As for the tv stations, I’m referring more to things like the Sex Pistols not getting their singles on the radio because the BBC was radio in Britain, and they absolutely refused to do so. When the government controls the means of information dissemination, there’s going to be a price paid. Everyone wants to preserve their position, and monarchical governments do not have the best historical record of encouraging or tolerating dissent.
The OP makes the point that membership in any party is okay as long as it doesn’t lead
to illegal activities. The same is true in Germany, only their definition of “illegal” is
broader. So the real question is, what is illegal? “Treason” is illegal everywhere, but its
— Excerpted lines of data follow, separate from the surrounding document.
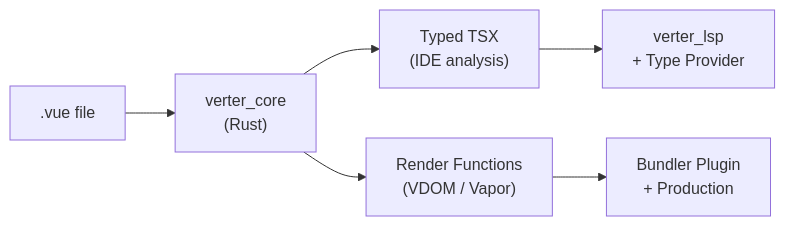
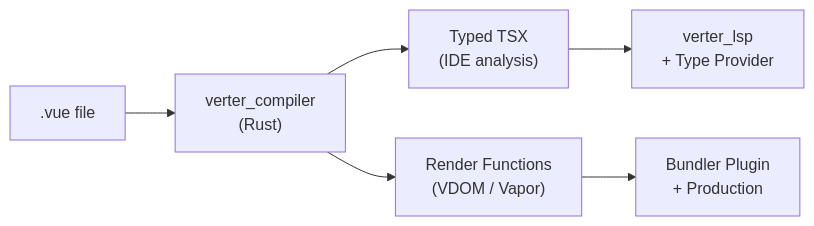
The second of 2 diagrams in readme.md (pikax/verter), drawn with Mermaid before and after one commit. The commit also changed other lines of this file and 29 other files, not shown here.

````diff
--- a/readme.md
+++ b/readme.md
@@ -207,8 +207,8 @@
 ```mermaid
 flowchart LR
-    SFC[".vue file"] --> Compiler["verter_core<br/>(Rust)"]
+    SFC[".vue file"] --> Compiler["verter_compiler<br/>(Rust)"]
     Compiler --> IDE["Typed TSX<br/>(IDE analysis)"]
     Compiler --> Runtime["Render Functions<br/>(VDOM / Vapor)"]
     IDE --> LSP["verter_lsp<br/>+ Type Provider"]
     Runtime --> Bundler["Bundler Plugin<br/>+ Production"]
 ```
````
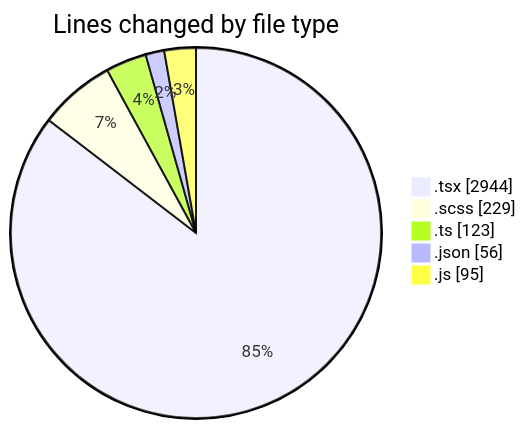
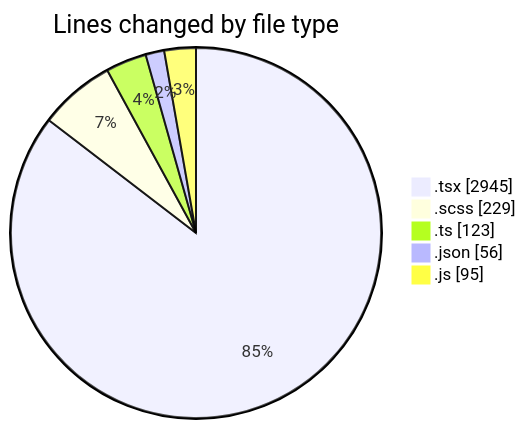
Before and after one commit to momahboobian/code-tracking: the first of 2 diagrams in 2026-10-30/cda/README.md, drawn with Mermaid. The commit also changed other lines of this file and 1 other file, not shown here.

````diff
--- a/2026-10-30/cda/README.md
+++ b/2026-10-30/cda/README.md
@@ -41,9 +41,9 @@
 ```mermaid
 pie showData
 title Lines changed by file type
-".tsx" : 2944
+".tsx" : 2945
 ".scss" : 229
 ".ts" : 123
 ".json" : 56
 ".js" : 95
 ```
````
definition can range from “only giving aid and comfort to the enemy” to “making fun of
This is not the case, clearly. It is illegal to advocate the Nazi party in Germany. It is also illegal to be historically wrong and say that the Nazis didn’t mean to kill all those people, they just did a bad job of running the camps. These are clearly thought crimes.
Treason is illegal everywhere, because it is an action. The only thing in America that comes even close to being a thought crime is advocating violent overthrow of the elected government. In America, I can say, should I be so sociopathic, “Let’s kill all the lawyers! I mean, let’s really kill all the lawyers! Let’s elect a govenment that will pass a law that will make being a lawyer a death penalty offense!”
Note that I did not actually plan to personally kill anyone, and that I planned to do it only if I could get the populace to actually elect a government that would authorize the actions. To prevent by law the advocation of a view for the government to hold is clearly making a thought crime.
I’ve been holding off, but really, this is too easy. “Making fun of the Mayor?” This is your example of things that are illegal, but aren’t thought crimes? Also, fairly implicit in this whole paragraph is an inconsistant thought. The German government lets you join any party and advocate what you want, as long as you don’t do anything illegal, oh, which by the way, can include saying certain things, holding certain opinions, joining certain political parties, and making certain gestures.
Other than the restrictions, they don’t have any restrictions. Or, the only illegal things are the ones that are illegal. And they get to decide which things those are.